- YOUR TASK -
From the records below, take each line where the string "medium" shows up and copy it.

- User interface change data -

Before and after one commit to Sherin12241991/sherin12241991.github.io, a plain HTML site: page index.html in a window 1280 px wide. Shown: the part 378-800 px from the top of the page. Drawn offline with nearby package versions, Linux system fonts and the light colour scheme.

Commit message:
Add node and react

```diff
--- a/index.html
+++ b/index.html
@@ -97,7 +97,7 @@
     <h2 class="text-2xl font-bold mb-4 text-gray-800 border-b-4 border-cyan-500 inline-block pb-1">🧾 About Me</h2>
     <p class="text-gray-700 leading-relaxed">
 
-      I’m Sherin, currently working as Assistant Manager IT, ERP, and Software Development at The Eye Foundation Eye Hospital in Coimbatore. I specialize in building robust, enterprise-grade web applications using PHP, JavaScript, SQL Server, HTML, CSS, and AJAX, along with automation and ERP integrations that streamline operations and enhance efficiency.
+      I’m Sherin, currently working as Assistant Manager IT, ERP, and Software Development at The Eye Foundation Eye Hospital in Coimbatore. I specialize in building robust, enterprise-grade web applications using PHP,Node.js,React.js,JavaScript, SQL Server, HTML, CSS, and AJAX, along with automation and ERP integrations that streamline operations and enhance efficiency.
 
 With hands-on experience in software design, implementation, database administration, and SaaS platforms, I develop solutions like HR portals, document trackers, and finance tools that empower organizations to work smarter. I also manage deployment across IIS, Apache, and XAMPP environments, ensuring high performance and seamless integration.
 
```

* * *

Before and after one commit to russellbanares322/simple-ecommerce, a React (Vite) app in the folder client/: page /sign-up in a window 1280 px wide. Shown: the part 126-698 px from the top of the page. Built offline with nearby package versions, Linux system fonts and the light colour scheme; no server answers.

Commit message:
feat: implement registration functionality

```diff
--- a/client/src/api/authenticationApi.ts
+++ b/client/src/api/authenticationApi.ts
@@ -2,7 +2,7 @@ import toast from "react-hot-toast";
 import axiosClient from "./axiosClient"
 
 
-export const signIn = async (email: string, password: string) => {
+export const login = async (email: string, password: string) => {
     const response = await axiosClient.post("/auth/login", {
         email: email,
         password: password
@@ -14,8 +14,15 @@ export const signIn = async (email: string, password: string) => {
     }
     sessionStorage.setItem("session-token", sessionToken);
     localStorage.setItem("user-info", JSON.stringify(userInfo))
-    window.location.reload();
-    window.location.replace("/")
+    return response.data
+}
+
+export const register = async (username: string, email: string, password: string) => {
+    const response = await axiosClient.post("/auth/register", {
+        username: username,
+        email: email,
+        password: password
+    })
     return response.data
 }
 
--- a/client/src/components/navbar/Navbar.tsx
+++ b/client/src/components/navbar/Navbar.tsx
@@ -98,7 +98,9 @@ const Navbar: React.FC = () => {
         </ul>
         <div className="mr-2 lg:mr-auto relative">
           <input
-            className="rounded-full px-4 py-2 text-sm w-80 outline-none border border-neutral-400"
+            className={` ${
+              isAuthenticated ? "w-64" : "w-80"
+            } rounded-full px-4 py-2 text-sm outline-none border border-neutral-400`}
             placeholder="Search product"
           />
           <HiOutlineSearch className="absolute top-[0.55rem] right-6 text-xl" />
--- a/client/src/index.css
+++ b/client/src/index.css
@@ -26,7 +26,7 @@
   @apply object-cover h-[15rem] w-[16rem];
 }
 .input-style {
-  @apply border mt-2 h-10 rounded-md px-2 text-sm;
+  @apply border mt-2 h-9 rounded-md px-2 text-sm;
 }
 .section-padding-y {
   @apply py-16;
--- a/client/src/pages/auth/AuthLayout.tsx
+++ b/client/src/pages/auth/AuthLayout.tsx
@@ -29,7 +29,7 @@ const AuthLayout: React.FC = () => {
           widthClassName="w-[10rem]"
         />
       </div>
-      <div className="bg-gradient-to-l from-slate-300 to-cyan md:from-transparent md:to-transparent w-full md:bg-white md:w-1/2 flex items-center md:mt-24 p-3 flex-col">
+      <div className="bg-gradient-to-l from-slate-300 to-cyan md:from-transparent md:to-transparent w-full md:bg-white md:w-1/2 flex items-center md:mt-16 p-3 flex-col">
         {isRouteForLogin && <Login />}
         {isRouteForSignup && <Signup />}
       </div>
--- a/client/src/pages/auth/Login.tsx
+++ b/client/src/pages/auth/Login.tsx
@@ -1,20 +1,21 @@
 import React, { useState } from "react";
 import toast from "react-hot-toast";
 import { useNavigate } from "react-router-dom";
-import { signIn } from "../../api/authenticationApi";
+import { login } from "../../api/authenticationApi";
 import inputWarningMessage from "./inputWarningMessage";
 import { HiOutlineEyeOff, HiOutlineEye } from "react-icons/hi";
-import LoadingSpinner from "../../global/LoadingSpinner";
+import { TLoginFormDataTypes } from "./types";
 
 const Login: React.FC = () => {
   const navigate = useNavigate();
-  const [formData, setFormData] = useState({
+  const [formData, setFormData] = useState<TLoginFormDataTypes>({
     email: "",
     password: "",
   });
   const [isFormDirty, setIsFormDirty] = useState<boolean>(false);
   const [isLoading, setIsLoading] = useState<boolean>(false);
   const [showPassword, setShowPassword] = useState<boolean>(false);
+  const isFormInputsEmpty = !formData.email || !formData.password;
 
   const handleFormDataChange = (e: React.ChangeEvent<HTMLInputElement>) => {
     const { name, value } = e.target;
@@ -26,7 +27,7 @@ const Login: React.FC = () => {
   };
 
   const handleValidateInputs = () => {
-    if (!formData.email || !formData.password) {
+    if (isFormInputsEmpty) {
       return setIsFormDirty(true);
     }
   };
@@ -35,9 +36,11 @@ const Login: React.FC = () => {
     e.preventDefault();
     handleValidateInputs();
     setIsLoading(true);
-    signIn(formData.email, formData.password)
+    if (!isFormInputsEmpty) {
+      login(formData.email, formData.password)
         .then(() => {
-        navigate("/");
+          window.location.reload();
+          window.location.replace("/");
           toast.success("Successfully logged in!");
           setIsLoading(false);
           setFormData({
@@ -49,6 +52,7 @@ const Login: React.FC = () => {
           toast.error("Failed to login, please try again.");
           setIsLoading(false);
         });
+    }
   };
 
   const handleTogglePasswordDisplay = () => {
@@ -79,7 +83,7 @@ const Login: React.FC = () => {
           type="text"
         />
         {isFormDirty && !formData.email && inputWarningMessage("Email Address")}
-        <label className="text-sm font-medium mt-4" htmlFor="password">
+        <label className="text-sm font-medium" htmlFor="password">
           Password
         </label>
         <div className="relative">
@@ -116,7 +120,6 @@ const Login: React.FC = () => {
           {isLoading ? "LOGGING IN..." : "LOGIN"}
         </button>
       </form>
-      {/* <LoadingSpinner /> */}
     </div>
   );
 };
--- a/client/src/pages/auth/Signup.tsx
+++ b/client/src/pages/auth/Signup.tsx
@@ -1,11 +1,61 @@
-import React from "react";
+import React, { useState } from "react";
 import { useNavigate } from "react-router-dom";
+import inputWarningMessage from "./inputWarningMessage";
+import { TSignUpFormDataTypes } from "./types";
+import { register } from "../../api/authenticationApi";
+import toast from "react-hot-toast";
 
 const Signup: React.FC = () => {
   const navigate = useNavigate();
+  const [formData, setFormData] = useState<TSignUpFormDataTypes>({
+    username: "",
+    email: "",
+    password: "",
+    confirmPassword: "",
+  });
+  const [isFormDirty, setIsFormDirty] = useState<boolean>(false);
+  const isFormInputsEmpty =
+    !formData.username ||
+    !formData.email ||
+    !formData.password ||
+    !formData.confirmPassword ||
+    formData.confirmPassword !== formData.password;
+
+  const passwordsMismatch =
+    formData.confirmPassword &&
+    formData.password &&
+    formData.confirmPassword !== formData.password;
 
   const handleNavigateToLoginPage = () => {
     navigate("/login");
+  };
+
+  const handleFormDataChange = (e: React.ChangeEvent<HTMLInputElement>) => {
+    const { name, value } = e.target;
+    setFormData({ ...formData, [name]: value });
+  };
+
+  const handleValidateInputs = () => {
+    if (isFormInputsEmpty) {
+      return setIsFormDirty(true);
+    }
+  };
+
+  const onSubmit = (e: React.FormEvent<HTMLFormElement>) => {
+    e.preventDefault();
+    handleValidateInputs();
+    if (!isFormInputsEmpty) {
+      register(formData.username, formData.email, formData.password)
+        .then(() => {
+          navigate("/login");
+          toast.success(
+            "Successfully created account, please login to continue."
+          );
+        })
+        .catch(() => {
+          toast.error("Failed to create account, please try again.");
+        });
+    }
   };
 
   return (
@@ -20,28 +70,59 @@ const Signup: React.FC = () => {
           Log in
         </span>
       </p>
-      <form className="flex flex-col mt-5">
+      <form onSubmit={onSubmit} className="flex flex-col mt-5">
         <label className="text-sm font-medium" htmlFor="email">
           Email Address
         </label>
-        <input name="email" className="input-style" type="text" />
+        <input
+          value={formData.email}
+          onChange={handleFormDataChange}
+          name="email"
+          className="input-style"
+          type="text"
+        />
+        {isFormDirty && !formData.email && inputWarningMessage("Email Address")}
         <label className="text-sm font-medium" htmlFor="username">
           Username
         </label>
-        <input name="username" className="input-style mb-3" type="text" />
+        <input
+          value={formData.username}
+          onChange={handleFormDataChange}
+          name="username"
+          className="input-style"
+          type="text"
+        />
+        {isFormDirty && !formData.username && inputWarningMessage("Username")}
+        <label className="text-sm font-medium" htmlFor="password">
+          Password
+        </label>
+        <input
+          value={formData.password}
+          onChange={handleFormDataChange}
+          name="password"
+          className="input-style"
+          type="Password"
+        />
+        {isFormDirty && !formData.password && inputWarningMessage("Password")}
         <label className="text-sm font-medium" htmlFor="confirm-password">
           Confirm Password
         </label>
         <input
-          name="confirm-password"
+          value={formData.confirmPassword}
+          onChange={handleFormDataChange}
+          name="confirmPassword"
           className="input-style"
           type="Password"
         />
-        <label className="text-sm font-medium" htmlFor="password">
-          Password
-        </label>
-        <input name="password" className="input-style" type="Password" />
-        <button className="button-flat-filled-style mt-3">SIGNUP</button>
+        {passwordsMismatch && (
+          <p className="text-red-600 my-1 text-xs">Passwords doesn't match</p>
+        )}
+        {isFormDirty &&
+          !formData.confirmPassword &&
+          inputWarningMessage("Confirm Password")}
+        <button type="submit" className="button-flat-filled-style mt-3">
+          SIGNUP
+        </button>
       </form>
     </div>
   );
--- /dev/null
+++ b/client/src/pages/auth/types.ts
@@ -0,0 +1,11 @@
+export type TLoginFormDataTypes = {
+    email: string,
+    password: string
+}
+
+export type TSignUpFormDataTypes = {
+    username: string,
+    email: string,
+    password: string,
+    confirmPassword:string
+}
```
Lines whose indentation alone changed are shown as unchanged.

--

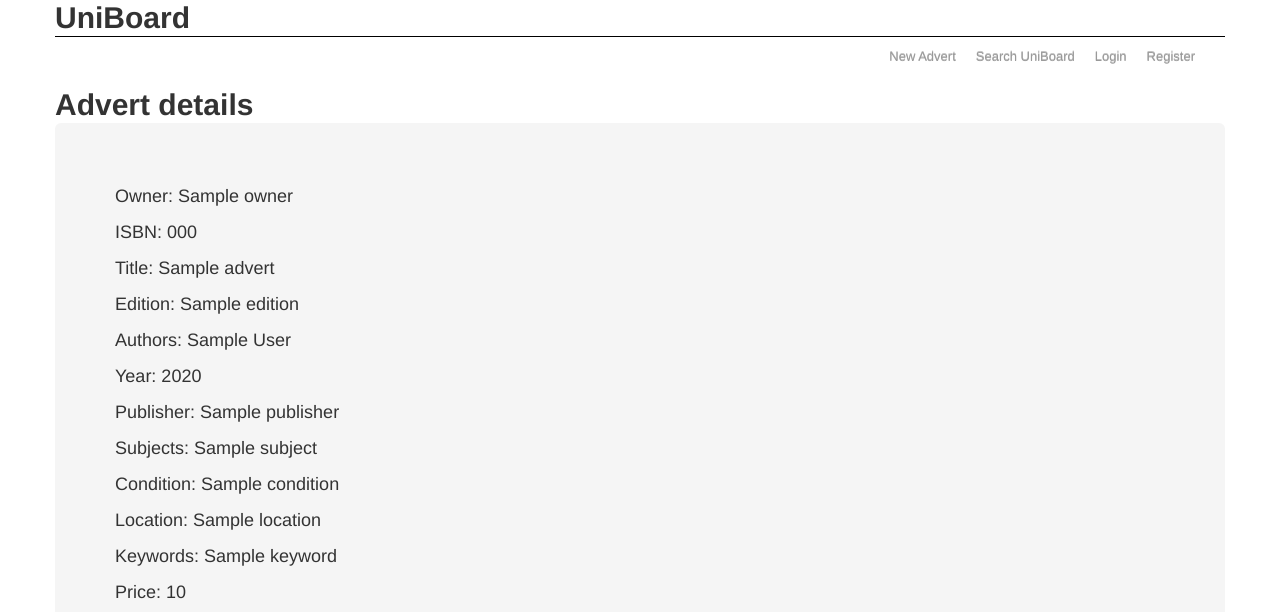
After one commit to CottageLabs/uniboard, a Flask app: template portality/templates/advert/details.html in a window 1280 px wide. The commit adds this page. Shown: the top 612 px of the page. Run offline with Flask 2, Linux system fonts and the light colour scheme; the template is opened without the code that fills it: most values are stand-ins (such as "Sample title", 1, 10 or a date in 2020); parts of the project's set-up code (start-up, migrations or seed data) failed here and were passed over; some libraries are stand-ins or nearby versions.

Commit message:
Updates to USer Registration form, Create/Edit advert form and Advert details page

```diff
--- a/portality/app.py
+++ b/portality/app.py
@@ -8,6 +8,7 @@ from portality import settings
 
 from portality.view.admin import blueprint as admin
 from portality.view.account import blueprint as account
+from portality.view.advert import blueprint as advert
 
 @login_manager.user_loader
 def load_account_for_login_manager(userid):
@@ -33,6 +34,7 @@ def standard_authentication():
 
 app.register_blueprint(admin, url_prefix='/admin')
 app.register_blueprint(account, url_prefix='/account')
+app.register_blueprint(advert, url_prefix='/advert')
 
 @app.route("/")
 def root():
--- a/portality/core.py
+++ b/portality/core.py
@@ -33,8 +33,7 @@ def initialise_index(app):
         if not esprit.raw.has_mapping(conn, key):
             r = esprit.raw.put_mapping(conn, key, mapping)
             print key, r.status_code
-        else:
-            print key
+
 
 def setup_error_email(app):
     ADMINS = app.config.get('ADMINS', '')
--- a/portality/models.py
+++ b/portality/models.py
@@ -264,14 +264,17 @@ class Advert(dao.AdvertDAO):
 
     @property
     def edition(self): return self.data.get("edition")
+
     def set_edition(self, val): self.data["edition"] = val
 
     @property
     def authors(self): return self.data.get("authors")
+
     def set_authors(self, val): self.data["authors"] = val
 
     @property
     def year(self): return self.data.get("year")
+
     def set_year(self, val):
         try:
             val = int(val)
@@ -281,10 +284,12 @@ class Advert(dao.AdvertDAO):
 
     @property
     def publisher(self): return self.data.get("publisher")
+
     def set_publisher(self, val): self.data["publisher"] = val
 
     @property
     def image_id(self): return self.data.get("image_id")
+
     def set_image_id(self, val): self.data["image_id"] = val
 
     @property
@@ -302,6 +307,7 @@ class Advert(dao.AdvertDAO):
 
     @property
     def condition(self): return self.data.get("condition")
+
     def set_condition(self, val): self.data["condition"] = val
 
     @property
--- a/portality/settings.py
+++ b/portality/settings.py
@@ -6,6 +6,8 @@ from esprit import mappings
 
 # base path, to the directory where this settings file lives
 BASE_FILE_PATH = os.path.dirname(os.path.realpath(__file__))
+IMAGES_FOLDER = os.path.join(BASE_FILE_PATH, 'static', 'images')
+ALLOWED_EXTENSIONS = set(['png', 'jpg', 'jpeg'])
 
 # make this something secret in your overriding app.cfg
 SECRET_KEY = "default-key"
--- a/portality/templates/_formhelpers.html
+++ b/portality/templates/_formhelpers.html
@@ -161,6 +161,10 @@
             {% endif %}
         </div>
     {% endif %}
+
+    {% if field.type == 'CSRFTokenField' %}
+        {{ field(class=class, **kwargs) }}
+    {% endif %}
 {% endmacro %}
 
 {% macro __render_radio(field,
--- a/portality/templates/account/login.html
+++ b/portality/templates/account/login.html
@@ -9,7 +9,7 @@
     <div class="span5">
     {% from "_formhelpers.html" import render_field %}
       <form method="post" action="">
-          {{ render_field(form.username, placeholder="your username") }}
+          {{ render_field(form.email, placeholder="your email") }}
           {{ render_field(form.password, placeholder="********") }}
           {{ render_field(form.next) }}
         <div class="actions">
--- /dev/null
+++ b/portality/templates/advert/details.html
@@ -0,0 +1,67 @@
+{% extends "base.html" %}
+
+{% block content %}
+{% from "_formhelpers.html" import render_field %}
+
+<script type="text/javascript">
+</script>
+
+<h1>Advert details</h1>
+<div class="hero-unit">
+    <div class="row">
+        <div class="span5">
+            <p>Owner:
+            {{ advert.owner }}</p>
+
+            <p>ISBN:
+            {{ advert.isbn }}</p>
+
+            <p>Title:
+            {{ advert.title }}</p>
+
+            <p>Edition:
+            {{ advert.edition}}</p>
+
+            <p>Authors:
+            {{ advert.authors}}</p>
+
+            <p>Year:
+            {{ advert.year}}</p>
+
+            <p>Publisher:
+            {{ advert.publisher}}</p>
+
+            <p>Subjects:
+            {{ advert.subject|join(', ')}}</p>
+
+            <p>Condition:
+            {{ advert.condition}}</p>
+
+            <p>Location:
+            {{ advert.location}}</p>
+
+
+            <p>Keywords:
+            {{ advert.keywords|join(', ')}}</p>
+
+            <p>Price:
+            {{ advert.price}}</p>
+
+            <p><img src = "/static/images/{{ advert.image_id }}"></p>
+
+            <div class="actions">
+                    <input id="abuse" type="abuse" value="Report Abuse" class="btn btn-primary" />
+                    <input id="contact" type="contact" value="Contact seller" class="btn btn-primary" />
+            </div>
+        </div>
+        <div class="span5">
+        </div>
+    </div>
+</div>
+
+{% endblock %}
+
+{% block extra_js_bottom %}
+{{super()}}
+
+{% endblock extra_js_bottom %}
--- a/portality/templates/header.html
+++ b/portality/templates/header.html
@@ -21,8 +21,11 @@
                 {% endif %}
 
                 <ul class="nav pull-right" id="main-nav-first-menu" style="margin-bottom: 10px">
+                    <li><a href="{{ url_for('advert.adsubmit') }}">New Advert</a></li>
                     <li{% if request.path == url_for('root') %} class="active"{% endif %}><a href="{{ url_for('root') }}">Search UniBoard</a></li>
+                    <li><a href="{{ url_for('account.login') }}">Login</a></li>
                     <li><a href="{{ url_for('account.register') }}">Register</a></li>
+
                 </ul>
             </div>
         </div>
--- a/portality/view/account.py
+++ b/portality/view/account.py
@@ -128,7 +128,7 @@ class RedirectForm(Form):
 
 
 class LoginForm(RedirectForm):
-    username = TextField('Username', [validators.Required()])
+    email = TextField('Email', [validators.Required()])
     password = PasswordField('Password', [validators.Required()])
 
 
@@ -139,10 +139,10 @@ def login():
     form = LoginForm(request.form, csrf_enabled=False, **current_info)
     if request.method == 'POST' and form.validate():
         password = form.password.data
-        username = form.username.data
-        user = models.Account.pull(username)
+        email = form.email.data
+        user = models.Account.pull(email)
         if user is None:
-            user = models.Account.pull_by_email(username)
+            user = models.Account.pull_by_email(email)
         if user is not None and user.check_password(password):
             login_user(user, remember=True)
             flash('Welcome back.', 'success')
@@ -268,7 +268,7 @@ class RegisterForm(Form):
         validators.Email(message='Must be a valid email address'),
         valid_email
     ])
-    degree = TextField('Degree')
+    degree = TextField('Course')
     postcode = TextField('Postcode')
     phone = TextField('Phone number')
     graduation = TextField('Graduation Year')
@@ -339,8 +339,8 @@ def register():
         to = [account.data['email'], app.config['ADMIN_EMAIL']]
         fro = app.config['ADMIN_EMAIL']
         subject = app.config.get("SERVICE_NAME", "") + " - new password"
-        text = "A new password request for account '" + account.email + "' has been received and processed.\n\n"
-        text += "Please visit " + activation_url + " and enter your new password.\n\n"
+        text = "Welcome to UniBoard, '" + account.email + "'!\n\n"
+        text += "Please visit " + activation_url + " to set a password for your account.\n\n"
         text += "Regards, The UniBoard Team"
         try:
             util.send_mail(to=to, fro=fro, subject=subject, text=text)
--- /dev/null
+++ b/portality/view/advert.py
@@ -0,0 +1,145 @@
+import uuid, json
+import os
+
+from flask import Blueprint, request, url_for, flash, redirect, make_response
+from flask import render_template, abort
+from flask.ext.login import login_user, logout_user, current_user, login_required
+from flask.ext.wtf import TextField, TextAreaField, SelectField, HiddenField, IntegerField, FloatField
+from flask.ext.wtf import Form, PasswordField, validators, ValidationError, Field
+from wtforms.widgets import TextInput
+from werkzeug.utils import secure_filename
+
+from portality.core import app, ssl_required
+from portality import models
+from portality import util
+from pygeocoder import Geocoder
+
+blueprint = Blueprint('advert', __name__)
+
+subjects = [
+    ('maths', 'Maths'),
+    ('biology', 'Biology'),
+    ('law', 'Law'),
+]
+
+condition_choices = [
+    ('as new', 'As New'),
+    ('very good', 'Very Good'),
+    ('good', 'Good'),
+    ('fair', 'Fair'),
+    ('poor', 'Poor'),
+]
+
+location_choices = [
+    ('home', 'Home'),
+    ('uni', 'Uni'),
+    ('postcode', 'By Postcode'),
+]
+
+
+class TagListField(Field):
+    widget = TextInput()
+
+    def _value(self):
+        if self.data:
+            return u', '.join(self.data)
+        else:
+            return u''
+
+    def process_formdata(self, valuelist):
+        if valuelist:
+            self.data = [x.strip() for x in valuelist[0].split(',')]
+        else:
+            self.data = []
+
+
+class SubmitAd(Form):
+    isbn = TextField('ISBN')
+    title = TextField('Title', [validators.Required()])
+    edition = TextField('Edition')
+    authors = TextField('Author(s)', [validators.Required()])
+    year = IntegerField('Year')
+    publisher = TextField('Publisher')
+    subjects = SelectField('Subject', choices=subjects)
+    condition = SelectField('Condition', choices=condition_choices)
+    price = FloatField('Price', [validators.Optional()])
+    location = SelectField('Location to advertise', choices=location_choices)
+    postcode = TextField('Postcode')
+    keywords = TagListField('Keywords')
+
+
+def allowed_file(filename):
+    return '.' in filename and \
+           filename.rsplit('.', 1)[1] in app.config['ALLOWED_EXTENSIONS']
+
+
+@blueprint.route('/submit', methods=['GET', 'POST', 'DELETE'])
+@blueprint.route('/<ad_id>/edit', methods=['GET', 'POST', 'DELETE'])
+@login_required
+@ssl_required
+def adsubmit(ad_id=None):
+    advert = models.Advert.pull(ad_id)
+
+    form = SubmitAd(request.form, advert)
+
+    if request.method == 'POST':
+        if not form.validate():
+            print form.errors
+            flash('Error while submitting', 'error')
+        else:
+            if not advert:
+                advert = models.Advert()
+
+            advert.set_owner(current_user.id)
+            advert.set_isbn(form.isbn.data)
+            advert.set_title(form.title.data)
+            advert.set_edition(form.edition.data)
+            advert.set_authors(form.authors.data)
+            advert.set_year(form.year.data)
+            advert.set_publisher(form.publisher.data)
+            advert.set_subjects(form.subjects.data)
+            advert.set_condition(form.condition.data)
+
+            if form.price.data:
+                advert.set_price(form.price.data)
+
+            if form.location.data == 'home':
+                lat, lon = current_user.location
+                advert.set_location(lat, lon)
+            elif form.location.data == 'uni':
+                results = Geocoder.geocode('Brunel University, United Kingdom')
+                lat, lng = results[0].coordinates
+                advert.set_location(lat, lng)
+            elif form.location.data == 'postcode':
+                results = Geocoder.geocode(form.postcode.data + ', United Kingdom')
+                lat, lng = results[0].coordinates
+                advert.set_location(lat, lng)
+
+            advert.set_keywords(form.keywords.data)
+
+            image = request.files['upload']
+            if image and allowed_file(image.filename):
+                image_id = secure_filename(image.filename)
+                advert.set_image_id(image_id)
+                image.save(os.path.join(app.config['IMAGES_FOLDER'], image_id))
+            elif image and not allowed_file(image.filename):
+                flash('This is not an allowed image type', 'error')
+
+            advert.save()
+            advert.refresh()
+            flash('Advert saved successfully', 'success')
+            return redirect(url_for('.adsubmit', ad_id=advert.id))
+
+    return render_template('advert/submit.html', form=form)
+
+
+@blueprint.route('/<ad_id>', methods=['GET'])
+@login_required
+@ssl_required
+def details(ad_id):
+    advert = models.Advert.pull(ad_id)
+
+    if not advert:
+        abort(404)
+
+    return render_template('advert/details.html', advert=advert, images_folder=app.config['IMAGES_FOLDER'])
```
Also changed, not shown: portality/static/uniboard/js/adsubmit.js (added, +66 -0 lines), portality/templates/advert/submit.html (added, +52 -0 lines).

- SOLUTION TO THE EXERCISE -
-        <label className="text-sm font-medium mt-4" htmlFor="password">
+        <label className="text-sm font-medium" htmlFor="password">
         <label className="text-sm font-medium" htmlFor="email">
         <label className="text-sm font-medium" htmlFor="username">
+        <label className="text-sm font-medium" htmlFor="password">
         <label className="text-sm font-medium" htmlFor="confirm-password">
-        <label className="text-sm font-medium" htmlFor="password">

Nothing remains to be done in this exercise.